In "Rozkvitnuta planka" (Rose in Bloom), Mal'tsovs'ka uses allegory to make subtle points about the Rusyn people in the past and their prospects for the future. In this coming-of-age story, a thematic allegory that crosses many emerging literatures, Mal'tsovs'ka moves between the worlds of the historical and the imaginary in the style that has become known as "magical realism." She taps into myths, legends, fairy tales, and superstitions, presenting them as positive inner resources of the folk, resources that allowed them to exert some control over their uncertain history and thereby survive into the modern age. In a dialogue with the Rusyn past, she reassesses modern values in a counterpoint with tradition, valorizing what had been dismissed as "backward" and asserting its relevance for contemporary society.

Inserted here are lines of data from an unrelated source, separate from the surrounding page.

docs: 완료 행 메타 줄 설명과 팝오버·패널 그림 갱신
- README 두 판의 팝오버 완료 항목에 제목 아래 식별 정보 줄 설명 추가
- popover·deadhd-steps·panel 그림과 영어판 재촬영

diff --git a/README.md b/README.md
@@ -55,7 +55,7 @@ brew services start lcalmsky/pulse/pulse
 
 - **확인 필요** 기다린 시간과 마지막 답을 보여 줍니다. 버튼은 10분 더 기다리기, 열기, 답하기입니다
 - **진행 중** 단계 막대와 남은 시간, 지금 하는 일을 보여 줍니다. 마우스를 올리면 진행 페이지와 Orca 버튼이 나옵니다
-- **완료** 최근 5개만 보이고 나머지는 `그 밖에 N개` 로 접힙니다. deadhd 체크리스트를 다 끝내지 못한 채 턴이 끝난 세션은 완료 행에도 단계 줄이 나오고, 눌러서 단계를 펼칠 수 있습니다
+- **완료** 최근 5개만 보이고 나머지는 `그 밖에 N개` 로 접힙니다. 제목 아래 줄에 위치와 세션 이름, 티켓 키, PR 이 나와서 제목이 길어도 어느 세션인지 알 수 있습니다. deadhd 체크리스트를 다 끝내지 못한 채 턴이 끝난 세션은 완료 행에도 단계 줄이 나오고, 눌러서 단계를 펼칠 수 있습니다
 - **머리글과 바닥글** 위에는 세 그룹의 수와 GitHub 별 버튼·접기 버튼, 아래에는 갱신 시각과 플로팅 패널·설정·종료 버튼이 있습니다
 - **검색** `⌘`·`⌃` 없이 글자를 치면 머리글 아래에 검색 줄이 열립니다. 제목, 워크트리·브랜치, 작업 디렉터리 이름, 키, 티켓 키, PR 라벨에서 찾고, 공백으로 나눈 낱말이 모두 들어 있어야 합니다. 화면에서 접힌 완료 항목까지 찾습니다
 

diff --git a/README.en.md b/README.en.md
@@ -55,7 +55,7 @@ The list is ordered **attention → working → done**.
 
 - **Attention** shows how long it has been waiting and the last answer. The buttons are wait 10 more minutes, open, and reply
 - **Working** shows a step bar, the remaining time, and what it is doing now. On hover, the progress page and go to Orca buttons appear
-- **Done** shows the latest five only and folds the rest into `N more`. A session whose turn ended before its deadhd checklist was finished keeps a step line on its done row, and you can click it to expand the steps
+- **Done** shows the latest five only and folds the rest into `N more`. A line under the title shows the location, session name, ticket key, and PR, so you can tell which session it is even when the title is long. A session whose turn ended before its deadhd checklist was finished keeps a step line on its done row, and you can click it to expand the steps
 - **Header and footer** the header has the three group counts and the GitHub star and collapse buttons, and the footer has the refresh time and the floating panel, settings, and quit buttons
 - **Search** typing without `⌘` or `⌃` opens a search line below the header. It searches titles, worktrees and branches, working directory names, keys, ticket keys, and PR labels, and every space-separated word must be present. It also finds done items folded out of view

In the title story, "Manna i oskomyna" (Heavenly Sweetness and Bitterness), Mal'tsovs'ka combines national and feminist concerns in a tale about exploitation and liberation that has obvious allegorical overtones. The heroine, Nastia, demonstrates a confluence of old-world values and modern-age self-sufficiency. In this story as in the others, Mal'tsovs'ka focuses on moments and processes that reveal cultural differences across space and time. She places her characters and her readers in the in-between spaces where they must elaborate strategies of selfhood that mediate between tradition and modernity. Her characters, like the Rusyn people, must negotiate their own path toward equality and a sense of wholeness.
Mal'tsovs'ka's second Rusyn-language collection, Pid Rusyn'skym nebom (1998), traces modern Rusyn history through the life of Mariia Piptova, the real-life heroine of this documentary that crosses the genres of fiction and biography. Using indirect speech and internal monologue in the heroine's native dialect, Mal'tsovs'ka explores feminine psychology in the broader, national context. The result is a detailed analysis of the Rusyn social environment of the second half of the twentieth century and an elaboration of modern Rusyn historical memory.
Mal'tsovs'ka has also written stories for children (Prypovidkova luchka, 1995).